From what I’ve experienced, the opposite is largely true: that EAs mostly reward people with good criticisms with respect & status. Though granted I have little first hand experience interacting with large EA orgs, and even less giving good criticisms of them.

There are a lot of articles I've wanted to write for a long time on how those in effective altruism can help each other do more good and overall change effective altruism to even better than it is now. Yet there is a single barrier left stopping me. It's the culture of fear in effective altruism.

I suggest writing the articles anyway. I predict that unless your arguments are bad, the articles (supposing you will write 5 articles) will get >=0 karma each a week after publication, and am willing to bet $10 at 1:10 odds this is the case. We can agree on a neutral party to judge the quality of the articles if you'd like. We can adjust the odds and the karma level if you like.
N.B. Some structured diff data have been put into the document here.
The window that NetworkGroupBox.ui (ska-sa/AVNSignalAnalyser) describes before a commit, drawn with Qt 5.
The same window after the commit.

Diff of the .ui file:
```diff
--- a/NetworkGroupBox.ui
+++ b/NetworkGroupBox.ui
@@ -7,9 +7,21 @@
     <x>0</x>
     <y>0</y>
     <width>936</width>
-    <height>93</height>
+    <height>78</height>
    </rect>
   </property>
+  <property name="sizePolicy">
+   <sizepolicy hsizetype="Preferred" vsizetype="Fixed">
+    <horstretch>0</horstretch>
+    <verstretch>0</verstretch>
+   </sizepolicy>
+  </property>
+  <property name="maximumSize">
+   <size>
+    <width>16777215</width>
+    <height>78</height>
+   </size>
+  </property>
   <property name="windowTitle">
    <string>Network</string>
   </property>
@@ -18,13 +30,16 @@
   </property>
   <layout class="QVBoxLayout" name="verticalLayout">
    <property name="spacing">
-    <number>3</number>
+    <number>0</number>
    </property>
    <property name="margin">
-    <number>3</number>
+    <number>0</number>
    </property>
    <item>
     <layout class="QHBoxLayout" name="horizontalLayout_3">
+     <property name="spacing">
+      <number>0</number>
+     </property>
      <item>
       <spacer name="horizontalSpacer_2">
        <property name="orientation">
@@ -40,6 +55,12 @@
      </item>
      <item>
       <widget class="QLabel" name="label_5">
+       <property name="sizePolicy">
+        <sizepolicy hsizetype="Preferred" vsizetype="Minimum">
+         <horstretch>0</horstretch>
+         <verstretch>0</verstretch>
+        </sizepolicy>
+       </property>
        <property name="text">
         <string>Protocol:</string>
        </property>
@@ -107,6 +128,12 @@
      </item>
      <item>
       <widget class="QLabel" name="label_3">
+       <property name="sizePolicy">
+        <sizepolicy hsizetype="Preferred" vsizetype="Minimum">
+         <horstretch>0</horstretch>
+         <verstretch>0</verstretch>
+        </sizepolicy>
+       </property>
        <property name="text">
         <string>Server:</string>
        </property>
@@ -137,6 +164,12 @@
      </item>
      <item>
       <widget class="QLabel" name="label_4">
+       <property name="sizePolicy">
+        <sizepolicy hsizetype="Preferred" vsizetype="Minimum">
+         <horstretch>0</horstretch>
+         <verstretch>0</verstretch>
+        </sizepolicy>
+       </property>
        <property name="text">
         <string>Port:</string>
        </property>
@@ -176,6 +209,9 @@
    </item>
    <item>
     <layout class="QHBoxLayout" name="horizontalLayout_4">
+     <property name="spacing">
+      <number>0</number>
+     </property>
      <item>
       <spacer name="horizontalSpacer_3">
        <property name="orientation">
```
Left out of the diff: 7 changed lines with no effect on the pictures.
I'm not sure how common it is for people to experience hostility to criticism within the EA movement.  I think apathy is a much more common response, one that I've experienced several times, and is no less damaging.  If you don't share the perspective as the EA organization you are criticizing, then you have an enormous burden of proof to get them to even pay attention.  Whereas someone with the same perspective can write a few sentences including words like "epistemic status confident" or "likely" and it will be absorbed with enthusiasm.  It's easy to give up; how many times would you try walking into a church and persuading the priest to convert to another religion?

EA organizations aren't unique in this flaw; there is a general human propensity to engage in motivated reasoning.  It is elevated in the EA community because everyone is trying to work on "the most important thing".  That is identity forming, so criticisms strike personal - questioning value systems and capacity to reason.

Being able to openly, honestly, and enthusiastically accept criticism is a rare skill.  It requires being as dedicated to being unsure as being right or "less wrong".  But being unsure doesn't inspire action, so those ending up in leadership roles tend to be more obstinate than their waffling counterparts.  I think organizations could correct for this by employing a jester or red team with equal status and decision making power as organizational leadership, but I've never seen this done well.

I often think of it as EA being too conservative rather than having a culture of fear, and maybe those are different things, but here's some of what I see happening.

People reason that EA orgs and people representing EA need to be respectable because this will later enable doing more good. And I'd be totally fine with that if every instance of it was clearly instrumental to doing the most good.

However, I think this goal of being respectable doesn't take long to become fixed in place, and now people are optimizing for doing the most good AND being respectable, which means they will trade off doing the most good and respectability along the efficiency frontier. Ditto for other things people might optimize for: being right, growing the movement, gaining power, etc.

To the extent that EA is about doing the most good, we should be very clear when we start trying to optimize for other things. Yes, if we optimize for doing the most good in the short term we'll likely harm ourselves in the long term, but so to does the movement harm itself by trading away doing the most good for other things that someone thinks maybe will matter rather than having a solid case that it's the right thing to do. You could argue that someone like Will MacAskill put a lot of thought into being respetable and had good reason to do it rather than just immediately do the short term thing that would have done the most good for EA but would have been weird and bad for the movement long term, but today I don't think most people are doing this sort of calculation and are instead just saying "ah, I think in EA we should be respectable or whatever" and then optimizing for that AND doing the most good, thus probably failing to get the most good. 😞